There! We have proven beyond doubt that stereotypes can be way off, except in the case where they are not way off, which is what we were really trying to prove in the first place! It's SCIENCE!
Many people do think that gay men are more promiscuous than straight men, and in fact, Bailey said, gay men do have more sex partners. But, he said, it's because men, in general, want lots of partners and women, in general, do not. Women limit the amount of sex that straight men have.

"I think that the typical straight man would have as many sex partners as the typical gay man if he could," Bailey said.
So, in other words, there is absolutely no difference between gay and straight men, it's just that straight guys can't fuck anything that moves, because women have them by the balls! Women! Can't live with 'em, can't live with 'em, am I right guys? And how about that airline food?

Oh, and by the way, your "typical gay man" has a million, billion sex partners. Without exception.

Oh, and by the way, stating that women hate sex and never, ever want to screw around is not a stereotype at all.

Urge to kill... rising...
But, we asked Bailey, isn't stereotyping harmful?
Ah, here we go. Now is the chance for "professor" Bailey to redeem himself to me. Perhaps he'll say that stereotyping is an unfair and dangerous way to marginalize and demean an entire group of human beings? Perhaps he'll state some statistics showing how stereotypes lead to hate crimes? Maybe he can state how stereotypes can span different groups, like gay men and women, harming all involved?
"Denying stereotypes means that people have to disbelieve what is right there in front of their eyes. That can't be a good thing," Bailey said. "Furthermore, there's nothing wrong with being a feminine man or a masculine woman."

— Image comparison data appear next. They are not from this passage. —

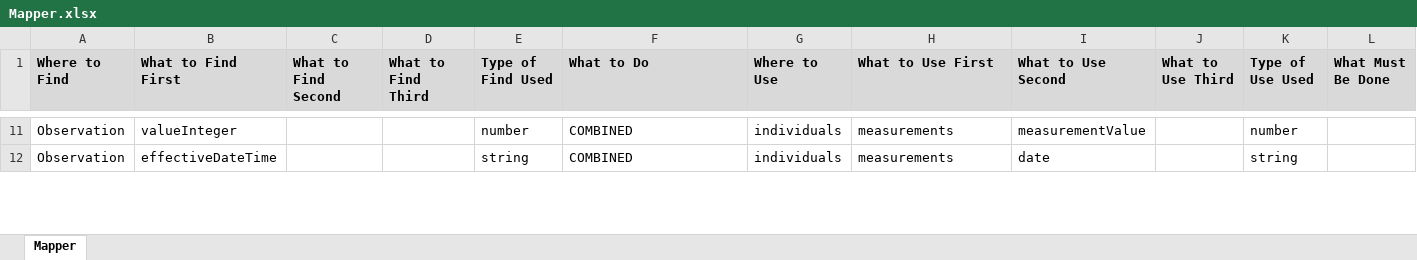
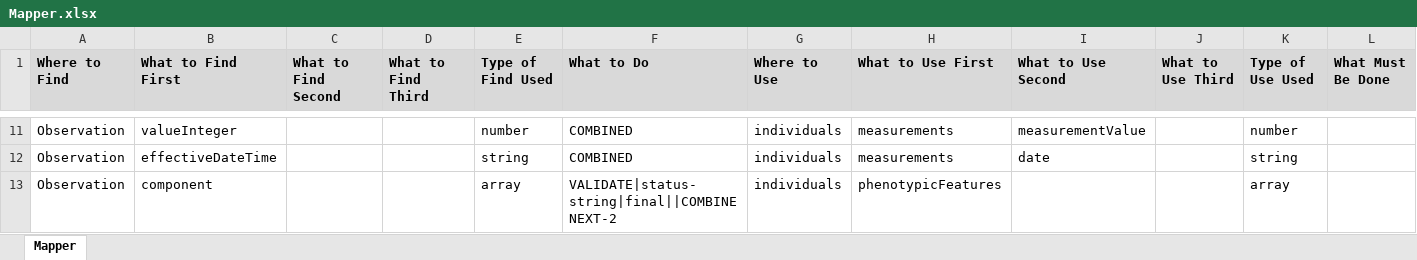
Before and after one commit to swrepo14461/ETL-FHIR-Beacon, an Excel workbook: Mapper.xlsx, sheet Mapper, drawn as a sheet; only a part is shown, gaps mark what is left out; values as stored, in another font and other column widths than the file's, no borders; rows hold the shown columns only; the diff covers the shown part only; the diff names each change by its address in the sheet, - before the commit and + after, or states it on an @@ line.

Commit message:
update mapper reference to branch mapper [50]

```diff
--- a/Mapper.xlsx (sheet Mapper)
+++ b/Mapper.xlsx (sheet Mapper)
+row 13: Observation | component |  |  | array | VALIDATE|status-string|final||COMBINENEXT-2 | individuals | phenotypicFeatures |  |  | array
```
Also changed, not shown: 3 added rows and 2 edited cells elsewhere in this sheet, 1 other file.
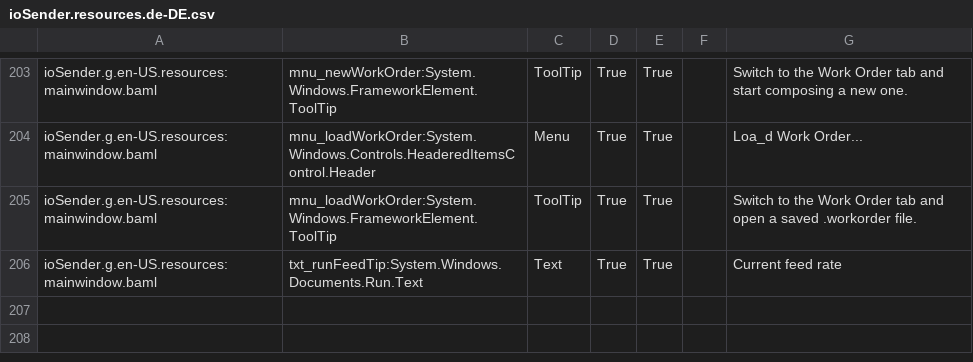
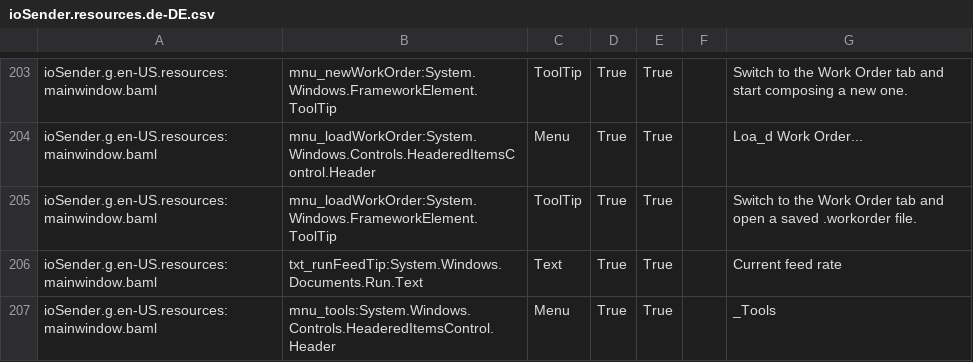
Before and after one commit to ioSenderV2/ioSender, a CSV file: Locale/de-DE/csv/ioSender.resources.de-DE.csv, drawn as a sheet; only a part is shown, gaps mark what is left out; the diff names each change by its address in the sheet, - before the commit and + after, or states it on an @@ line.

```diff
--- a/Locale/de-DE/csv/ioSender.resources.de-DE.csv
+++ b/Locale/de-DE/csv/ioSender.resources.de-DE.csv
+row 207: ioSender.g.en-US.resources:mainwindow.baml | mnu_tools:System.Windows.Controls.HeaderedItemsControl.Header | Menu | True | True |  | _Tools
```
Also changed, not shown: Locale/en-US/csv/ioSender.resources.en-US.csv, Locale/hu-HU/csv/ioSender.resources.hu-HU.csv, 4 other files.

Stereotypes are only harmful when people have to challenge their beliefs and dispel stereotypes.

I see.
But, of course, stereotypes can lead to ridicule and to violence. People have long mocked gay people, even attacked them, for being different. While there may be some differences between gays and straights, there are lots of similarities.
With that inane, fluffball note, these two collective heads of knuckle end their exhaustive report on gay stereotypes, managing to reinforce the worst, most ancient ones, while not even answering their own question. I'm frankly amazed they bothered to mention lesbians at all.

This seriously has to be one of the worst columns I have ever read. Not only is it sloppily written, poorly researched, and incredibly offensive, it ends with a tacked-on "sterotypes are bad, mmmkay" sort-of "message," which reads like a halfassed book report written by a third grader that skimmed the Cliffs Notes.
"What Charles Dickens was showing in his book, A Tale of Two Cities, was that while these two cities may have had differences, there were also lots of similarities."
ABC should be embarrassed that this juvenile prating ever made it on to their "news" page. This is the kind of ignorant, pigheaded drivel that one would expect to be reading right after the Stonewall riots. This monkeys-flinging-poo writing does absolutely nothing to educate, inform or enrich, and any editor that wasn't a comple imbecile should have rightfully pitched it in the trash, smacked Stossel, and sent him to his room to think about what he had done. Pathetic.

Oh, fuck Carson Kressley, too.

UPDATE: Sarah in Chicago points to this rather illuminating information about "professor"Michael Bailey, who is no longer at Northwestern University, by the way. Gee, another thing Stossel got completely fucking wrong.

(You think you're a man, but you're only a cross-post...)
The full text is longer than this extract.